3. The assessee's learned counsel, Shri Palkhivala, at the outset submitted that the assessment orders under consideration here were the subject-matter of appeals to the AAC/Commissioner (Appeals) and since the assessment orders had merged in the orders of the AAC/Commissioner (Appeals), there was no room for any rectification of the assessment orders by the ITO. Our attention was invited to the wordings-'the provisions of Section 154 of the Act shall so far as may be apply thereto'-and it was contended that the provisions of Sub-section (5) of Section 155 were not meant to negative and nullify the principle of merger of the order appealed against in the order of the appellate authority. Reference, in this connection, was made by him to the various judicial pronouncements in the cases of CIT v. Tejaji Farasram Kharawala [1953] 23 ITR 412 (Bom.), J.K. Synthetics Ltd. v. Addl.
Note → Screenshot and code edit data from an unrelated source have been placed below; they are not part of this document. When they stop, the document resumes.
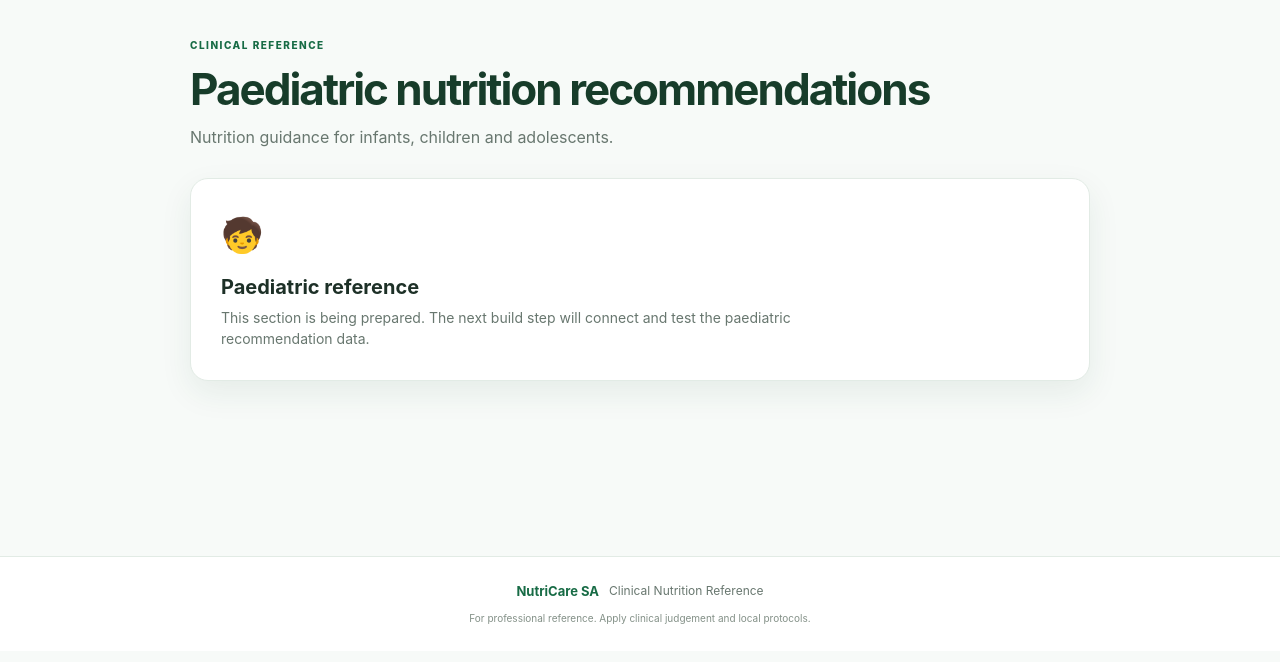
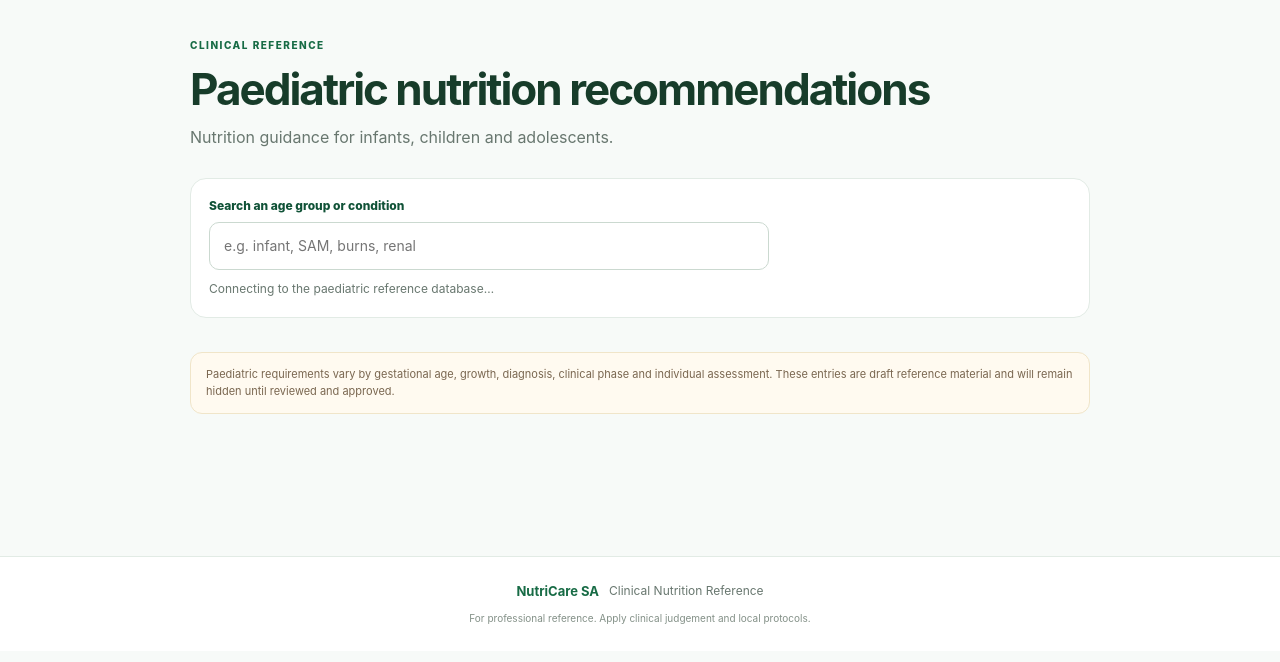
Before and after one commit to lehlalerwa/nutricare-sa, a plain HTML site: page index.html in a window 1280 px wide. Both pictures are taken after a click on the link "Paediatric". Shown: the part 82-744 px from the top of the page. Drawn offline with nearby package versions, Linux system fonts and the light colour scheme; no server answers.

Commit message:
Build paediatric reference page

```diff
--- a/index.html
+++ b/index.html
@@ -77,7 +77,13 @@
     <section class="page content-page" id="page-paediatric" data-page-section="paediatric">
       <p class="eyebrow">CLINICAL REFERENCE</p><h1>Paediatric nutrition recommendations</h1>
       <p class="page-intro">Nutrition guidance for infants, children and adolescents.</p>
-      <div class="coming-panel"><span>🧒</span><h2>Paediatric reference</h2><p>This section is being prepared. The next build step will connect and test the paediatric recommendation data.</p></div>
+      <div class="reference-toolbar">
+        <label class="search-label" for="paediatricSearch">Search an age group or condition</label>
+        <input id="paediatricSearch" class="search-input" type="search" placeholder="e.g. infant, SAM, burns, renal" autocomplete="off">
+        <p class="data-status" id="paediatricStatus" role="status">Connecting to the paediatric reference database…</p>
+      </div>
+      <div class="reference-list" id="paediatricList" aria-live="polite"></div>
+      <p class="clinical-caveat">Paediatric requirements vary by gestational age, growth, diagnosis, clinical phase and individual assessment. These entries are draft reference material and will remain hidden until reviewed and approved.</p>
     </section>
 
     <section class="page content-page" id="page-biochemistry" data-page-section="biochemistry">
```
CIT [1916] 105 ITR 344 (All.), Jeewanlal (1929) Ltd. v. Addl. CIT [1977] 108 ITR 407 (Cal.) and CIT v. Narpat Singh Malkhan Singh [1981] 128 ITR 77 (MP). The first argument of Shri Palkhivala, therefore, was that since the assessment orders under consideration before us had been the subject-matter of appeals, the assessment orders had merged in the orders of the appellate authorities and, therefore, the ITO had no jurisdiction to rectify the assessment orders. Proceeding further, Shri Palkhivala argued that in interpreting the provisions of a statute, consideration had to be given to the intention of the Legislature and what was the reasonable construction to be put on the wordings of the provisions. Elaborating on his argument, Shri Palkhivala submitted that the intention of the Legislature in allowing development rebate was to encourage plough back of surplus for expansion of existing industry or setting up of new industries and the restriction on sale or transfer of the plant and machinery on which development rebate was allowed for a period of 8 years was with a view to prevent abuse of this incentive allowed by the Government. According to Shri Palkhivala, where there was a transfer of machinery and plant, as a result of the family arrangement, by the co-owners of the plant and machinery to one of them, it could never be the intention of the Legislature that this amounted to an abuse of the incentive of the development rebate earlier allowed and, hence, the development rebate should be withdrawn. Shri Palkhivala submitted that even though the machinery and plant belonged to the assessee-company, the fact remained that the company was owned by the various shareholders and the transfer of plant and machinery, as a result of the family arrangement, was to another company in which some of the shareholders of the assessee-company were also the shareholders, i.e., in other words, they were also the co-owners of the plant and machinery. A point was made that even if a company was a separate entity, it functioned through" the instrument of its shareholders, directors, etc. and the question of a sale or transfer only arises where a transfer is by a person who is the owner to another person who was not the owner and not where the transfer is by a set of co-owners to another co-owner. Our attention was invited to the ruling of the Hon'ble Supreme Court in the case of K.P. Varghese v. ITO [1981] 131 ITR 597 wherein their Lordships of the Hon'ble Supreme Court laid down that a statutory provision must be so construed, if possible, that absurdity and mischief may be avoided and where the plain literal interpretation of a statutory provision produces a manifestly absurd and unjust result which could never had been intended by the Legislature, the Court may modify the language used by the Legislature or even do some violence to it so as to achieve the obvious intention of the Legislature and produce a rational construction. On this basis, Shri Palkhivala submitted that the transfer of plant and machinery in the present case does not attract the provisions of Clause (b) of Sub-section (3) of Section 34 of the Act and the provisions of Sub-section (5) of Section 155. The third limb of the arguments of Shri Palkhivala was that the rectification under consideration here was being carried out under Section 154 and under Section 154 only that mistake can be rectified which is apparent from the record, that is, in respect of which no two conceivable views are possible and which does not involve a debatable issue. According to Shri Palkhivala, in view of the submissions made, whether there was a mistake apparent from record itself was a debatable issue and, therefore, the jurisdiction of the ITO under Section 154 was barred. It was also pointed out by Shri Palkhivala that the transfer of plant and machinery by the assessee-company, under consideration here took place after the assessments under appeal before us had been completed and this itself meant that there was no mistake apparent from the record in the assessment orders. In these circumstances, according to Shri Palkhivala, there was no question of any rectification under Section 154. Summing up, Shri Palkhivala submitted that the orders under Section 154, read with Section 155(5), for the assessment years 1971-72 to 1976-77 were unjustified and should be cancelled.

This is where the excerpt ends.